Version difference data
+ + + +
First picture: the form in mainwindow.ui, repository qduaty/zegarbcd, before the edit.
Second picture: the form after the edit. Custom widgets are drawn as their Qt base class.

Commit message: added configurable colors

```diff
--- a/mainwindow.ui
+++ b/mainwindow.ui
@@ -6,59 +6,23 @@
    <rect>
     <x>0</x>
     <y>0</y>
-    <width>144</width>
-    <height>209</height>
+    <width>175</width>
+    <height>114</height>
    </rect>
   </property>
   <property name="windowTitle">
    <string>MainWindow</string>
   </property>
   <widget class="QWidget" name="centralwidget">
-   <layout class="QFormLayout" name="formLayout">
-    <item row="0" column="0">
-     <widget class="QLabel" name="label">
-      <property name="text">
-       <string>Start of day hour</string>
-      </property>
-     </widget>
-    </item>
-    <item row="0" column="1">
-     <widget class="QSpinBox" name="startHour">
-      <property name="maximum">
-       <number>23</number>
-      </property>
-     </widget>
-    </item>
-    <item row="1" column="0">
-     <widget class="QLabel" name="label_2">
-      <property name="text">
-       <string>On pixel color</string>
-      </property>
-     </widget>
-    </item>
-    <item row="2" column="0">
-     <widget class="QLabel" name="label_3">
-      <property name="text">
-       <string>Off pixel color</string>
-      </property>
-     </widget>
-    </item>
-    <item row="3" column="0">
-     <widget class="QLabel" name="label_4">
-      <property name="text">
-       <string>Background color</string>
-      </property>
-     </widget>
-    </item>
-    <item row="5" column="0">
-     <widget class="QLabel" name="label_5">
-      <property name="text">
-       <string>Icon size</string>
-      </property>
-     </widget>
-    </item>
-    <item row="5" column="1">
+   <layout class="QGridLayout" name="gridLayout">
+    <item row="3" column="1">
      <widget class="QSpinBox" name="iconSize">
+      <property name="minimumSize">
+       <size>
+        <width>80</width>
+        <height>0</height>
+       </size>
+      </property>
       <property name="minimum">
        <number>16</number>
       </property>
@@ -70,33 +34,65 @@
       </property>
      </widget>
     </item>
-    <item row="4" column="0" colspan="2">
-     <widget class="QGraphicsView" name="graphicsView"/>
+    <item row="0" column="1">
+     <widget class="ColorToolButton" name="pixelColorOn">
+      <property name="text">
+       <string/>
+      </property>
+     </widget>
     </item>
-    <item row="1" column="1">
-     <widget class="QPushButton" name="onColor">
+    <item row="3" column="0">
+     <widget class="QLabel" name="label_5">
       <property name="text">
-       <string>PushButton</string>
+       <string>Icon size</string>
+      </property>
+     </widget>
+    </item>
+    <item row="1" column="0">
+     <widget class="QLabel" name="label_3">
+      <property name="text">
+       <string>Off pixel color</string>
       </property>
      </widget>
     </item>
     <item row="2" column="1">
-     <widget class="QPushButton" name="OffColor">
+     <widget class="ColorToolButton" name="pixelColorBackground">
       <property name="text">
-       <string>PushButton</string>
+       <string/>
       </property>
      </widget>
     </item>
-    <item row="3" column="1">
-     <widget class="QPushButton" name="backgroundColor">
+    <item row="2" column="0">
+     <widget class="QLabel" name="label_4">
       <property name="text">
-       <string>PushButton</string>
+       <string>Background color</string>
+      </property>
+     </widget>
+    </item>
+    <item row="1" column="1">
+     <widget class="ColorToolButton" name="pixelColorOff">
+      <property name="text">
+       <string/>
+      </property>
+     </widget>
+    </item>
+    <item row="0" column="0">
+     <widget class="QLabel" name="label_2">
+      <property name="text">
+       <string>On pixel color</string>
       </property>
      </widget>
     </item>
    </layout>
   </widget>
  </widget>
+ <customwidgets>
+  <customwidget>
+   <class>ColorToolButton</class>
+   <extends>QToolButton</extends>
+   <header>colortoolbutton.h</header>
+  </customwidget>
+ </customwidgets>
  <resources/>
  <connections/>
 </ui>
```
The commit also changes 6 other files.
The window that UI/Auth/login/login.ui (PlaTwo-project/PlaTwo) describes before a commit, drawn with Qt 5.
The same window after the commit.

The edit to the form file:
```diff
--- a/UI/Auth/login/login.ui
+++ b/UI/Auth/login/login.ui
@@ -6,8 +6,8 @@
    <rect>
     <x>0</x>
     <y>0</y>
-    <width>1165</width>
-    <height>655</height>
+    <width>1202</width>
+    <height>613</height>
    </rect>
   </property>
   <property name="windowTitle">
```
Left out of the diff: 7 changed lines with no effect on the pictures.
+ + + +
Work required »
Select every line in the records above that contains the word "height".

Your response »
-    <height>209</height>
+    <height>114</height>
+        <height>0</height>
-    <height>655</height>
+    <height>613</height>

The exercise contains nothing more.